PROBLEM TO WORK ON »
Return only the number of lines in the records below where the string "href" shows up.
#####
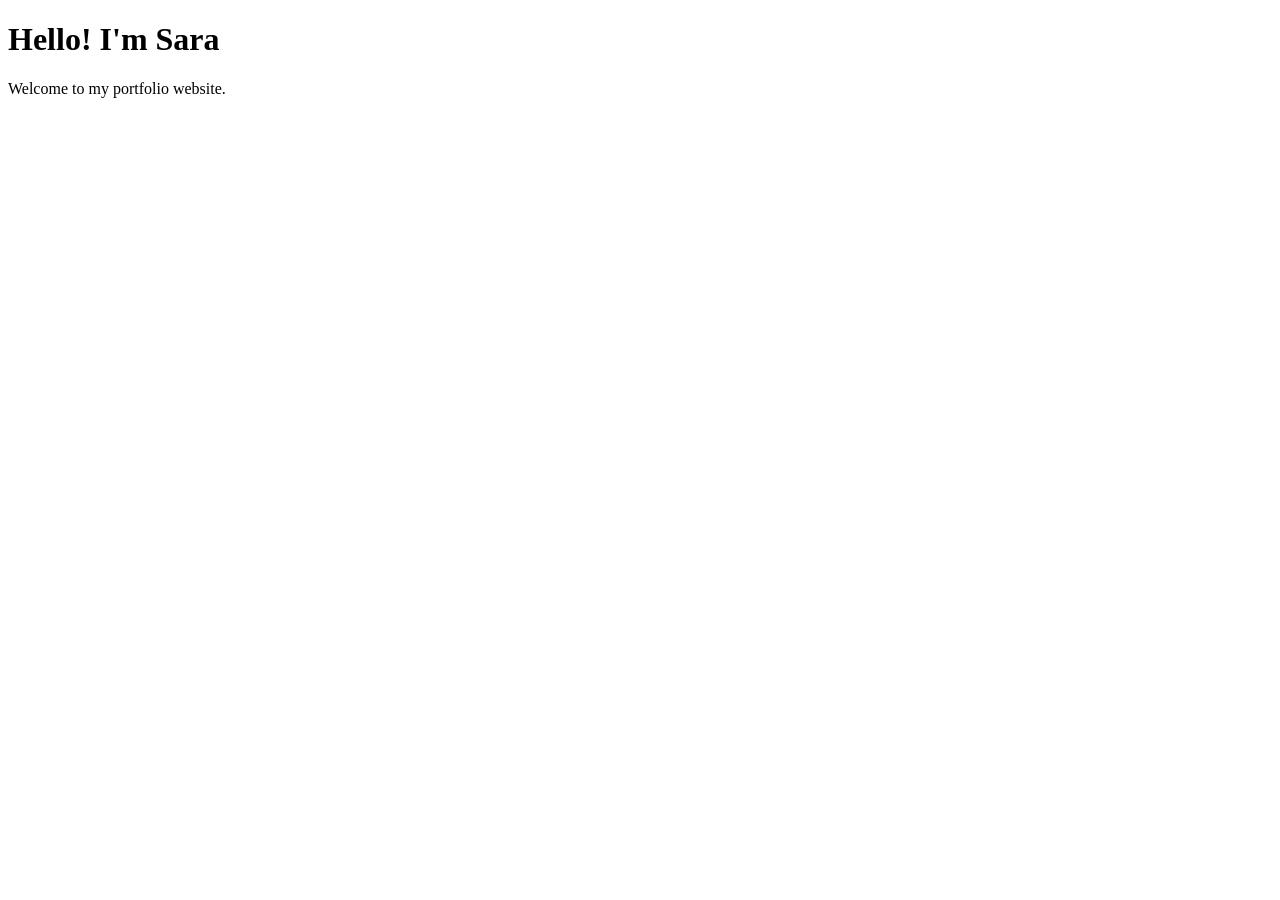
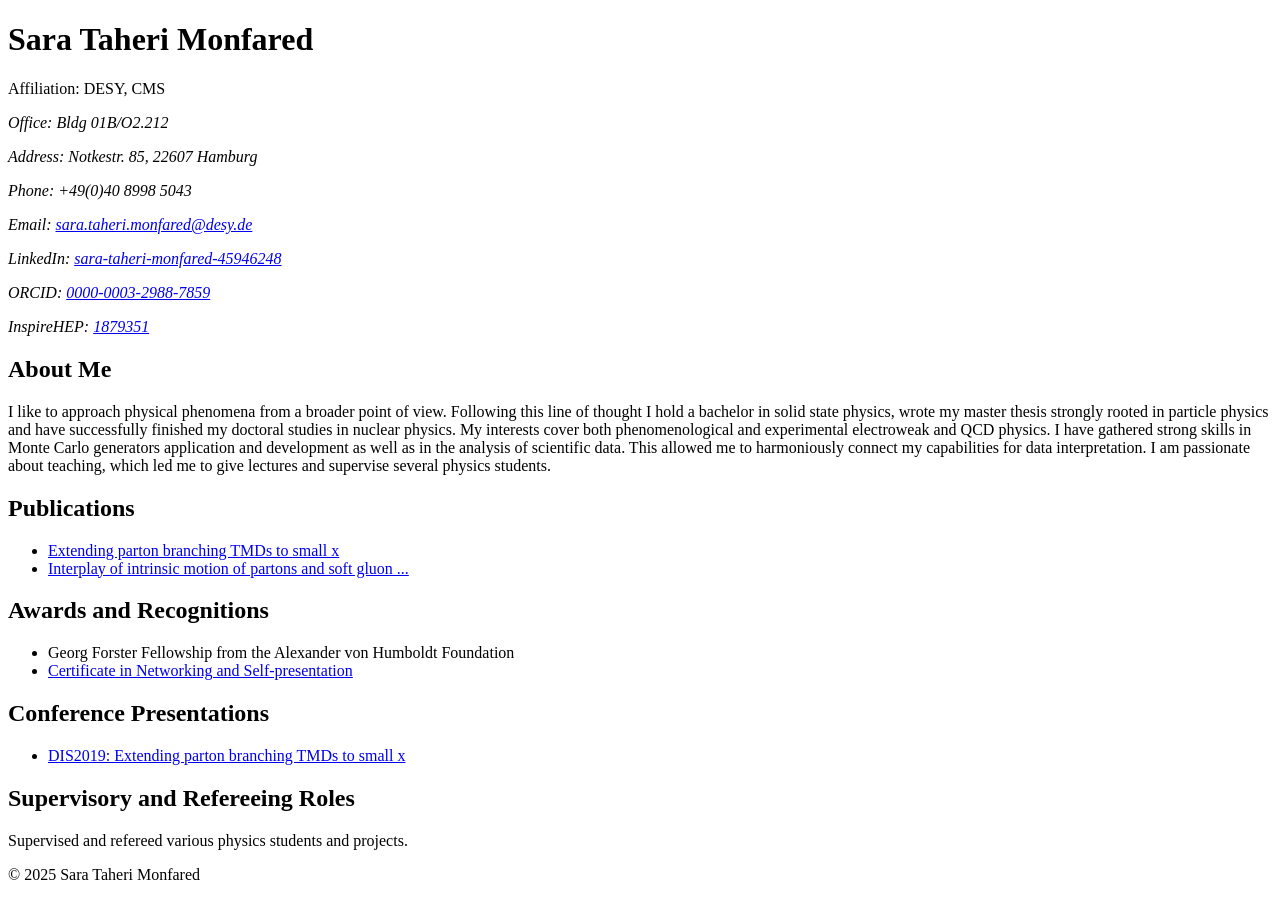
Before and after one commit to sataherimonfared/sarataherimonfared.github.io, a plain HTML site: page index.html in a window 1280 px wide. Before the commit the page ends 800 px from the top, so only its background shows below. Drawn offline with Linux system fonts and the light colour scheme.

Commit message:
Update index.html

```diff
--- a/index.html
+++ b/index.html
@@ -1,10 +1,61 @@
 <!DOCTYPE html>
-<html>
+<html lang="en">
 <head>
-    <title>Sara Taheri Monfared Portfolio</title>
+    <meta charset="UTF-8">
+    <meta name="viewport" content="width=device-width, initial-scale=1.0">
+    <title>Sara Taheri Monfared - Portfolio</title>
+    <link rel="stylesheet" href="styles.css">
 </head>
 <body>
-    <h1>Hello! I'm Sara</h1>
-    <p>Welcome to my portfolio website.</p>
+    <header>
+        <h1>Sara Taheri Monfared</h1>
+        <p>Affiliation: DESY, CMS</p>
+        <address>
+            <p>Office: Bldg 01B/O2.212</p>
+            <p>Address: Notkestr. 85, 22607 Hamburg</p>
+            <p>Phone: +49(0)40 8998 5043</p>
+            <p>Email: <a href="mailto:sara.taheri.monfared@desy.de">sara.taheri.monfared@desy.de</a></p>
+            <p>LinkedIn: <a href="https://www.linkedin.com/in/sara-taheri-monfared-45946248">sara-taheri-monfared-45946248</a></p>
+            <p>ORCID: <a href="https://orcid.org/0000-0003-2988-7859">0000-0003-2988-7859</a></p>
+            <p>InspireHEP: <a href="https://inspirehep.net/record/1879351">1879351</a></p>
+        </address>
+    </header>
+
+    <section id="about">
+        <h2>About Me</h2>
+        <p>I like to approach physical phenomena from a broader point of view. Following this line of thought I hold a bachelor in solid state physics, wrote my master thesis strongly rooted in particle physics and have successfully finished my doctoral studies in nuclear physics. My interests cover both phenomenological and experimental electroweak and QCD physics. I have gathered strong skills in Monte Carlo generators application and development as well as in the analysis of scientific data. This allowed me to harmoniously connect my capabilities for data interpretation. I am passionate about teaching, which led me to give lectures and supervise several physics students.</p>
+    </section>
+
+    <section id="publications">
+        <h2>Publications</h2>
+        <ul>
+            <li><a href="https://bib-pubdb1.desy.de/record/435588/files/DIS2019_136.pdf">Extending parton branching TMDs to small x</a></li>
+            <li><a href="https://bib-pubdb1.desy.de/record/626263/files/s10052-025-14066-4.pdf">Interplay of intrinsic motion of partons and soft gluon ...</a></li>
+        </ul>
+    </section>
+
+    <section id="awards">
+        <h2>Awards and Recognitions</h2>
+        <ul>
+            <li>Georg Forster Fellowship from the Alexander von Humboldt Foundation</li>
+            <li><a href="https://www.desy.de/~taheri/2021-06-30_Certificate_Networking_Sara%20Taheri%20Monfared.pdf">Certificate in Networking and Self-presentation</a></li>
+        </ul>
+    </section>
+
+    <section id="conferences">
+        <h2>Conference Presentations</h2>
+        <ul>
+            <li><a href="https://pos.sissa.it/PoS(DIS2019)136">DIS2019: Extending parton branching TMDs to small x</a></li>
+        </ul>
+    </section>
+
+    <section id="supervision">
+        <h2>Supervisory and Refereeing Roles</h2>
+        <p>Supervised and refereed various physics students and projects.</p>
+    </section>
+
+    <footer>
+        <p>&copy; 2025 Sara Taheri Monfared</p>
+    </footer>
 </body>
 </html>
```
#####
OUTPUT OF THE TASK »
9